## TO DO
Every line in the records below that holds the word "class" is to be copied.

EXERCISE MATERIAL START

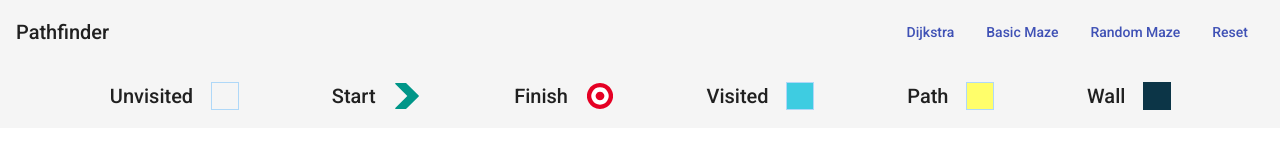
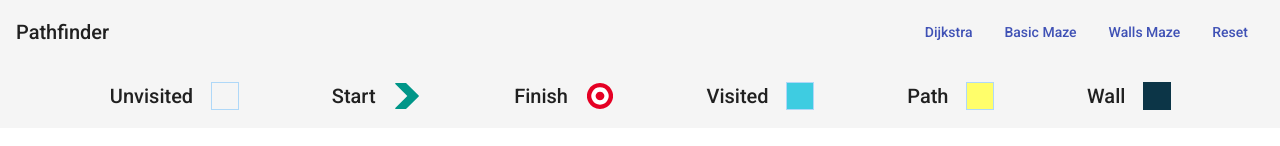
Before and after one commit to IbrahimFneich/Pathfinder, an Angular app: page / in a window 1280 px wide. Shown: the top 146 px of the page. Built offline with nearby package versions, Linux system fonts and the light colour scheme.

Commit message:
walls maze name changed

```diff
--- a/src/app/main/main.component.html
+++ b/src/app/main/main.component.html
@@ -6,7 +6,7 @@
     <span class="example-spacer"></span>
     <button mat-button [(disabled)]="isRunning" color="primary" (click)="Dijkstra()" id="dijkstra" >Dijkstra</button>
     <button mat-button [(disabled)]="isRunning" color="primary" (click)="basicRandom()" id="basicRandom" >Basic Maze</button>
-    <button mat-button [(disabled)]="isRunning" color="primary" (click)="wallsRandom()" id="wallsRandom" >Random Maze</button>
+    <button mat-button [(disabled)]="isRunning" color="primary" (click)="wallsRandom()" id="wallsRandom" >Walls Maze</button>
 
     <button mat-button color="primary" (click)="reset()" id="reset" >Reset</button>
     <!-- <button mat-button color="primary" (click)="clearWalls()" id="clearWalls" >Clear Walls</button> -->
@@ -15,6 +15,7 @@
 </mat-toolbar>
 
 <mat-toolbar class="toolbar">
+
 
    <span class="example-spacer"></span>
    <span class="example-spacer2">Unvisited</span> <div class="node" ></div> <span class="example-spacer"></span>
```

EXERCISE MATERIAL END

## COMPLETED TASK
     <span class="example-spacer"></span>
 <mat-toolbar class="toolbar">
    <span class="example-spacer"></span>
    <span class="example-spacer2">Unvisited</span> <div class="node" ></div> <span class="example-spacer"></span>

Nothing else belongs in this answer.